The preference storage and selection means 126 in a preferred embodiment includes half a dozen or so mechanical push buttons disposed on a face of the radio 115 similar to the prior art buttons 17 in FIG. 2. The radio station preference information as user input is stored into the memory 112 via paths 111, 109 for subsequent selection under the control of the control electronics 120 via paths 111, 107.
The adjustment setting means 132 in a preferred embodiment includes the typical knobs (e.g., reference 14 of FIG. 2), dials or other user input devices 130 where preferred radio adjustment settings for volume (of each speaker or all speakers), bass, treble and the like for a user are entered and stored in the radio memory 112. Such stored adjustment setting information is associated with the driver identification information of the user in the memory 112 so that the settings that were last used before the turn off of the radio will be applied by the control electronics 120 to the speaker output once the same user is identified the next time he turns on the radio 115.
When the radio 115 is ON, a driver may provide user input via path 113 to either store or select preferred radio station frequencies using methods well known in the art.

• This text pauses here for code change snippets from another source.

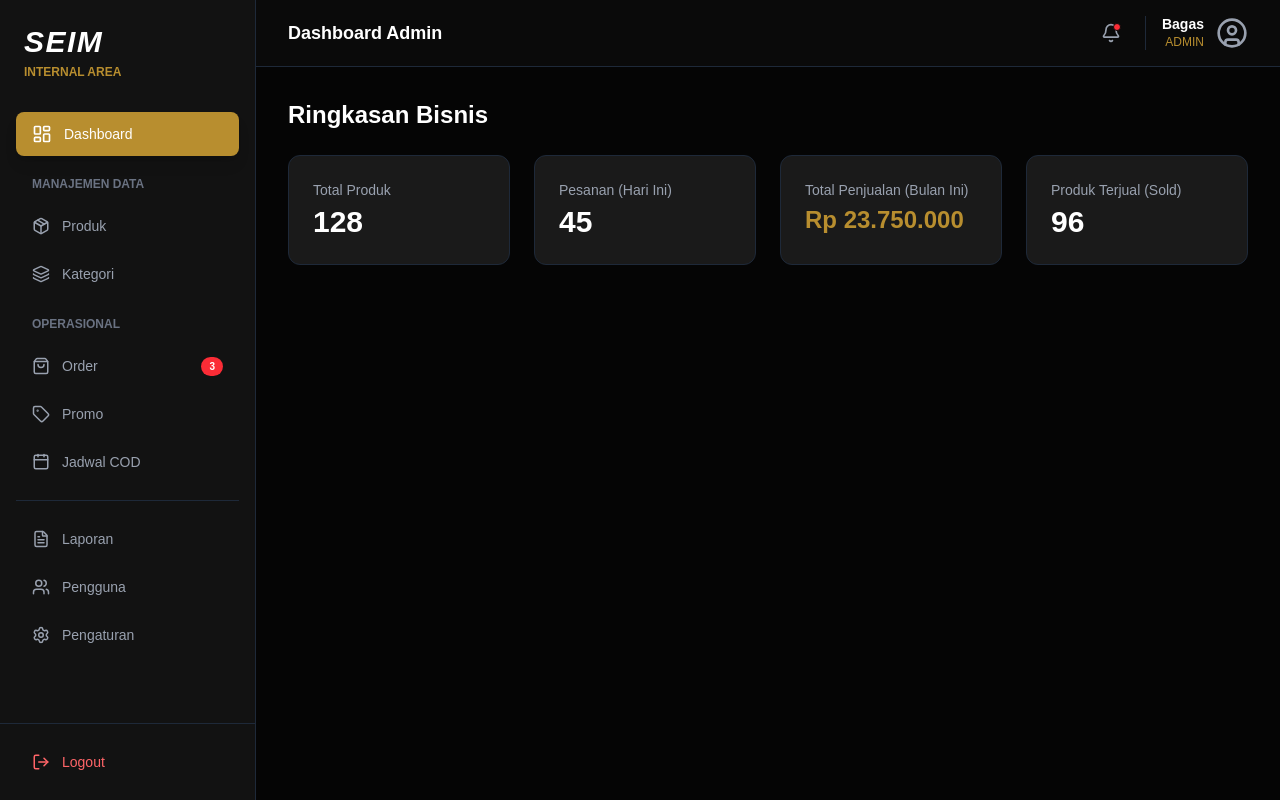
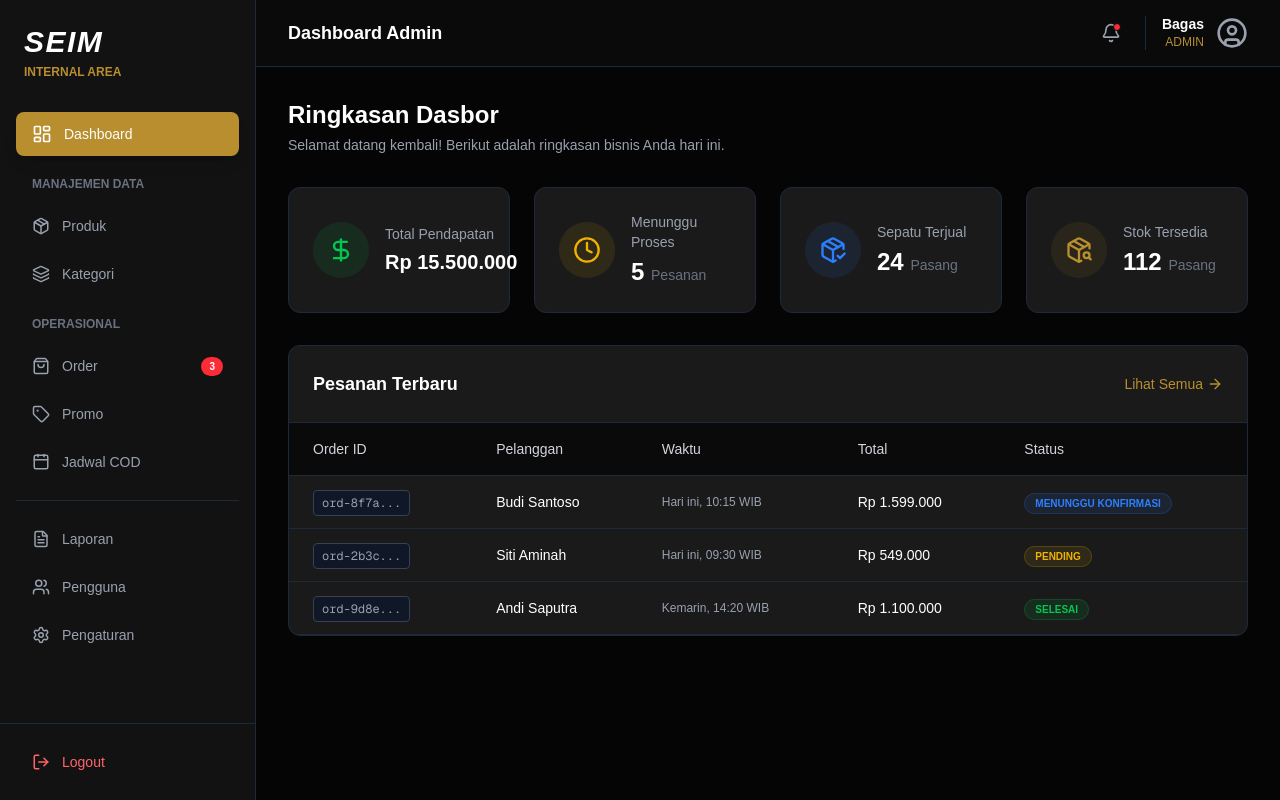
Before and after one commit to kopsus/seim, a Next.js app in the folder frontend/: page /dashboard in a window 1280 px wide. Built offline with nearby package versions, Linux system fonts and the light colour scheme.

Commit message:
feat : add dashboard stats admin

```diff
--- a/frontend/src/app/dashboard/page.tsx
+++ b/frontend/src/app/dashboard/page.tsx
@@ -1,26 +1,183 @@
-export default function DashboardOverviewPage() {
+"use client";
+
+import Link from "next/link";
+import {
+  DollarSign,
+  Clock,
+  PackageCheck,
+  PackageSearch,
+  ArrowRight,
+} from "lucide-react";
+import { formatRupiah } from "@/utils/formatRupiah";
+
+export default function DashboardUtamaPage() {
+  const dashboardStats = {
+    totalPendapatan: 15500000,
+    pesananMenunggu: 5,
+    sepatuTerjual: 24,
+    sepatuReady: 112,
+  };
+
+  const recentOrders = [
+    {
+      id: "ord-8f7a-1234",
+      nama_pelanggan: "Budi Santoso",
+      total_harga: 1599000,
+      status: "MENUNGGU_KONFIRMASI",
+      waktu: "Hari ini, 10:15 WIB",
+    },
+    {
+      id: "ord-2b3c-5678",
+      nama_pelanggan: "Siti Aminah",
+      total_harga: 549000,
+      status: "PENDING",
+      waktu: "Hari ini, 09:30 WIB",
+    },
+    {
+      id: "ord-9d8e-9012",
+      nama_pelanggan: "Andi Saputra",
+      total_harga: 1100000,
+      status: "SELESAI",
+      waktu: "Kemarin, 14:20 WIB",
+    },
+  ];
+
+  const getStatusBadge = (status: string) => {
+    switch (status) {
+      case "PENDING":
+        return "bg-yellow-500/10 text-yellow-500 border-yellow-500/20";
+      case "MENUNGGU_KONFIRMASI":
+        return "bg-blue-500/10 text-blue-500 border-blue-500/20";
+      case "SELESAI":
+        return "bg-green-500/10 text-green-500 border-green-500/20";
+      default:
+        return "bg-gray-500/10 text-gray-500 border-gray-500/20";
+    }
+  };
+
   return (
-    <div>
-      <h1 className="text-2xl font-bold text-white mb-6">Ringkasan Bisnis</h1>
+    <div className="w-full relative space-y-8">
+      <div>
+        <h1 className="text-2xl font-bold text-white">Ringkasan Dasbor</h1>
+        <p className="text-sm text-gray-400 mt-1">
+          Selamat datang kembali! Berikut adalah ringkasan bisnis Anda hari ini.
+        </p>
+      </div>
 
-      <div className="grid grid-cols-1 sm:grid-cols-2 lg:grid-cols-4 gap-4 md:gap-6">
-        <div className="bg-[#1A1A1A] p-6 rounded-xl border border-gray-800">
-          <p className="text-sm text-gray-400 mb-1">Total Produk</p>
-          <p className="text-3xl font-bold text-white">128</p>
+      <div className="grid grid-cols-1 sm:grid-cols-2 lg:grid-cols-4 gap-6">
+        <div className="bg-[#1A1A1A] p-6 rounded-xl border border-gray-800 flex items-center gap-4 hover:border-gray-700 transition-colors">
+          <div className="w-14 h-14 rounded-full bg-green-500/10 flex items-center justify-center shrink-0">
+            <DollarSign size={28} className="text-green-500" />
+          </div>
+          <div>
+            <p className="text-sm text-gray-400 mb-1">Total Pendapatan</p>
+            <h3 className="text-xl font-bold text-white">
+              {formatRupiah(dashboardStats.totalPendapatan)}
+            </h3>
+          </div>
         </div>
-        <div className="bg-[#1A1A1A] p-6 rounded-xl border border-gray-800">
-          <p className="text-sm text-gray-400 mb-1">Pesanan (Hari Ini)</p>
-          <p className="text-3xl font-bold text-white">45</p>
+
+        <div className="bg-[#1A1A1A] p-6 rounded-xl border border-gray-800 flex items-center gap-4 hover:border-gray-700 transition-colors">
+          <div className="w-14 h-14 rounded-full bg-yellow-500/10 flex items-center justify-center shrink-0">
+            <Clock size={28} className="text-yellow-500" />
+          </div>
+          <div>
+            <p className="text-sm text-gray-400 mb-1">Menunggu Proses</p>
+            <h3 className="text-2xl font-bold text-white">
+              {dashboardStats.pesananMenunggu}{" "}
+              <span className="text-sm font-normal text-gray-500">Pesanan</span>
+            </h3>
+          </div>
         </div>
-        <div className="bg-[#1A1A1A] p-6 rounded-xl border border-gray-800">
-          <p className="text-sm text-gray-400 mb-1">
-            Total Penjualan (Bulan Ini)
-          </p>
-          <p className="text-2xl font-bold text-[#B88E2F]">Rp 23.750.000</p>
+
+        <div className="bg-[#1A1A1A] p-6 rounded-xl border border-gray-800 flex items-center gap-4 hover:border-gray-700 transition-colors">
+          <div className="w-14 h-14 rounded-full bg-blue-500/10 flex items-center justify-center shrink-0">
+            <PackageCheck size={28} className="text-blue-500" />
+          </div>
+          <div>
+            <p className="text-sm text-gray-400 mb-1">Sepatu Terjual</p>
+            <h3 className="text-2xl font-bold text-white">
+              {dashboardStats.sepatuTerjual}{" "}
+              <span className="text-sm font-normal text-gray-500">Pasang</span>
+            </h3>
+          </div>
         </div>
-        <div className="bg-[#1A1A1A] p-6 rounded-xl border border-gray-800">
-          <p className="text-sm text-gray-400 mb-1">Produk Terjual (Sold)</p>
-          <p className="text-3xl font-bold text-white">96</p>
+
+        <div className="bg-[#1A1A1A] p-6 rounded-xl border border-gray-800 flex items-center gap-4 hover:border-gray-700 transition-colors">
+          <div className="w-14 h-14 rounded-full bg-[#B88E2F]/10 flex items-center justify-center shrink-0">
+            <PackageSearch size={28} className="text-[#B88E2F]" />
+          </div>
+          <div>
+            <p className="text-sm text-gray-400 mb-1">Stok Tersedia</p>
+            <h3 className="text-2xl font-bold text-white">
+              {dashboardStats.sepatuReady}{" "}
+              <span className="text-sm font-normal text-gray-500">Pasang</span>
+            </h3>
+          </div>
+        </div>
+      </div>
+
+      <div className="bg-[#1A1A1A] rounded-xl border border-gray-800 overflow-hidden">
+        <div className="p-6 border-b border-gray-800 flex items-center justify-between">
+          <h2 className="text-lg font-bold text-white">Pesanan Terbaru</h2>
+          <Link
+            href="/dashboard/order"
+            className="text-sm text-[#B88E2F] hover:text-[#9A7526] font-medium flex items-center transition-colors"
+          >
+            Lihat Semua <ArrowRight size={16} className="ml-1" />
+          </Link>
+        </div>
+
+        <div className="overflow-x-auto">
+          <table className="w-full text-left text-sm text-gray-400">
+            <thead className="bg-[#0A0A0A] text-gray-300 border-b border-gray-800">
+              <tr>
+                <th scope="col" className="px-6 py-4 font-medium">
+                  Order ID
+                </th>
+                <th scope="col" className="px-6 py-4 font-medium">
+                  Pelanggan
+                </th>
+                <th scope="col" className="px-6 py-4 font-medium">
+                  Waktu
+                </th>
+                <th scope="col" className="px-6 py-4 font-medium">
+                  Total
+                </th>
+                <th scope="col" className="px-6 py-4 font-medium">
+                  Status
+                </th>
+              </tr>
+            </thead>
+            <tbody>
+              {recentOrders.map((order) => (
+                <tr
+                  key={order.id}
+                  className="border-b border-gray-800 hover:bg-[#0A0A0A]/50 transition-colors"
+                >
+                  <td className="px-6 py-4 text-nowrap">
+                    <span className="font-mono text-xs bg-gray-900 px-2 py-1 rounded text-gray-400 border border-gray-700">
+                      {order.id.substring(0, 8)}...
+                    </span>
+                  </td>
+                  <td className="px-6 py-4 font-medium text-white text-nowrap">
+                    {order.nama_pelanggan}
+                  </td>
+                  <td className="px-6 py-4 text-xs">{order.waktu}</td>
+                  <td className="px-6 py-4 font-medium text-white">
+                    {formatRupiah(order.total_harga)}
+                  </td>
+                  <td className="px-6 py-4 text-nowrap">
+                    <span
+                      className={`px-2.5 py-1 text-[10px] font-bold rounded-full border ${getStatusBadge(order.status)}`}
+                    >
+                      {order.status.replace("_", " ")}
+                    </span>
+                  </td>
+                </tr>
+              ))}
+            </tbody>
+          </table>
         </div>
       </div>
     </div>
```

Since the current driver identity is received by the radio 115 from the identification system 105, the preference storage and selection information actuated by using the preference means 126 via path 113 is then associated with the current driver identity in the memory 112. For instance, a driver A saves a radio station frequency B through the preference means 126 (e.g., depressing a mechanical push button C for a few seconds while the station is being tuned to). The control electronics 120 will then process the information and will then preferably via firmware and in memory 112 link the radio station frequency B to the mechanical button C and the current driver identity received from the identification system 105. Subsequently, to select and tune to the previously-saved radio station B, the driver A after having been identified by the identification system 105, will actuate the preference means 126 (e.g., depressing briefly the mechanical push button C). The control electronics 120 will then retrieve from memory 112 the radio station frequency B that is linked to the matching current driver identity and the mechanical push button C and will then proceed to tune to the radio station frequency B.
As a result, the driver A storing or selecting a radio station frequency using a particular mechanical button of the preference means 126 is distinguishable from a driver D storing or selecting another radio station frequency using the same particular mechanical button. In other words, the driver A operates the preference means 126 as if he is the only driver to the car and the same is true for driver D.

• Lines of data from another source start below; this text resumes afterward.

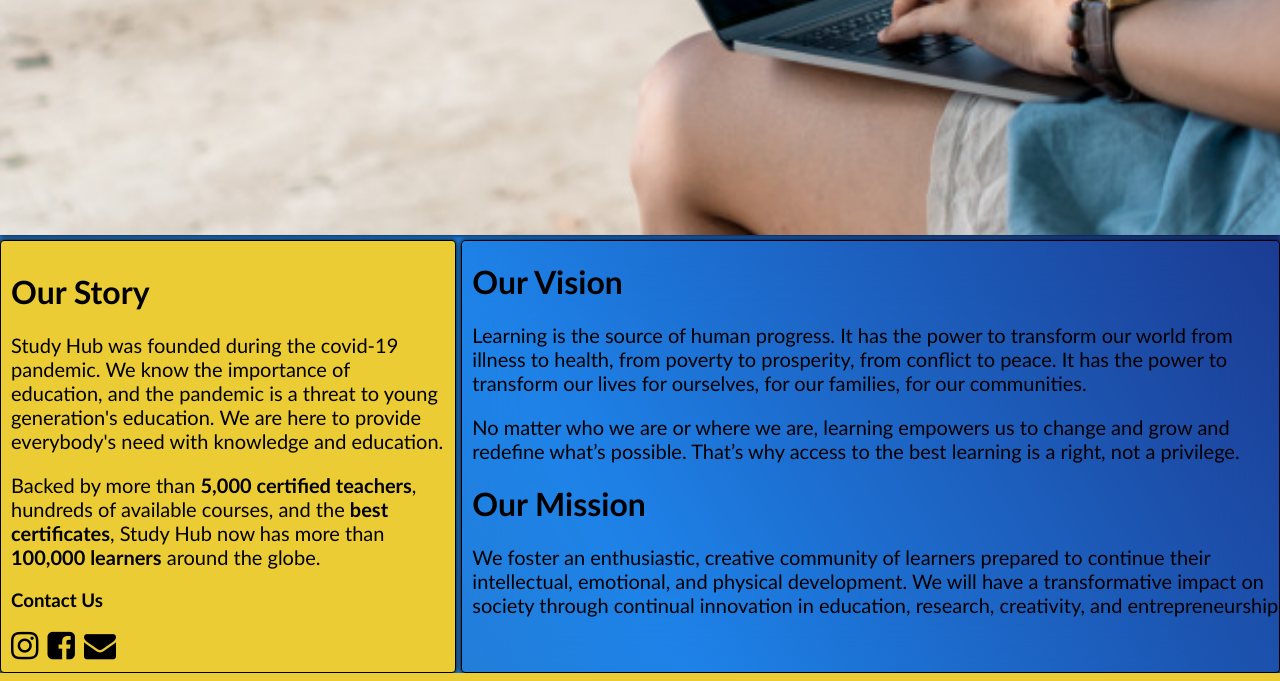
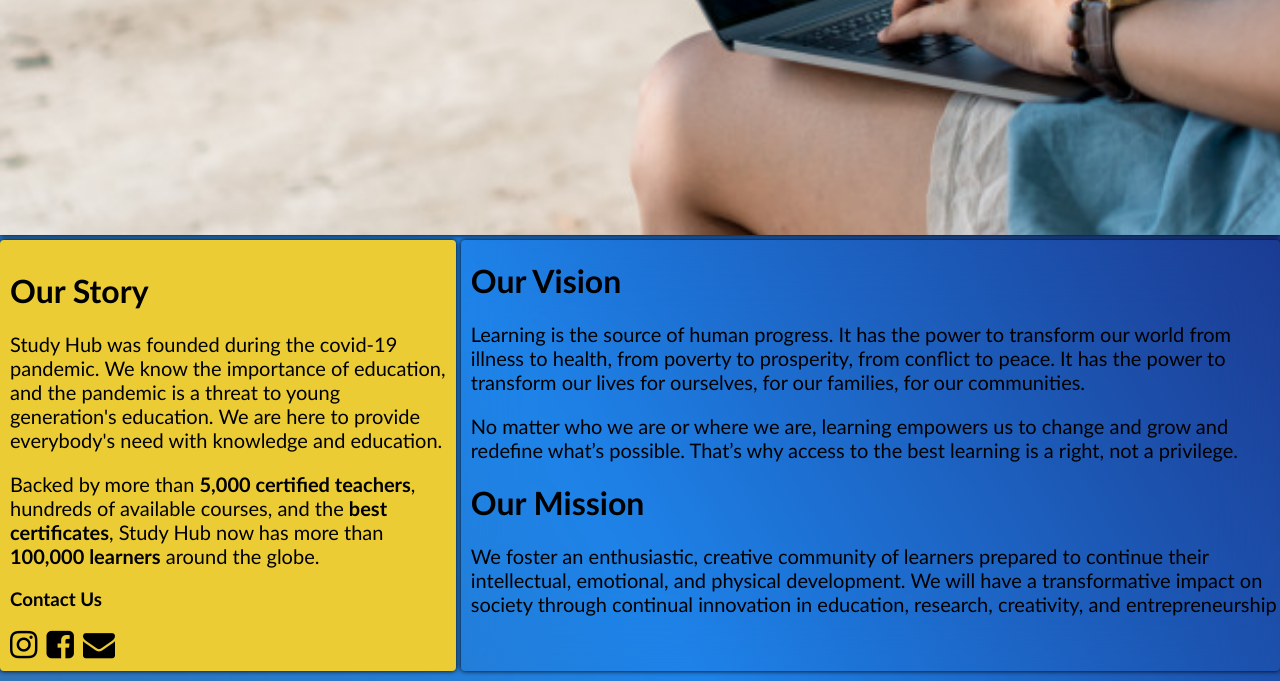
Before and after one commit to KennyRizky/TubesMIBD-PBW, a PHP site: template view/companyprofile.php in a window 1280 px wide. Shown: the part 625-1306 px from the top of the page. Run offline with PHP 8.4, Linux system fonts and the light colour scheme; the template is opened without the code that fills it, so the values that code supplies are empty.

Commit message:
Update style.css

```diff
--- a/view/css/style.css
+++ b/view/css/style.css
@@ -86,7 +86,6 @@ body{
 }
 
 #contact{
-    border: 1px black solid;
     border-radius: 0.25em;
     width: 35%;
     margin-right: 5px;
@@ -94,16 +93,17 @@ body{
     box-shadow: 0 0 5px 0 ;
     background-color:#ebcc34;
     backdrop-filter: blur(2rem);
-
+    margin-bottom: 10px;
 }
 
 #visimisi{
     border-radius: 0.25em;
-    border: 1px black solid;
     width: 65%;
     padding-left: 10px;
     box-shadow: 0 0 5px 0 ;
     backdrop-filter: blur(2rem);
+    margin-bottom: 10px;
+
 }
 
 #info{
```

The foregoing description of preferred embodiments of the present invention have been presented for purposes of illustration and description. They are not intended to be exhaustive or to limit the invention to the precise forms disclosed, and obviously many modifications and variations are possible in light of the above teaching. It is intended that the scope of the invention be defined by the claims appended hereto and their equivalents.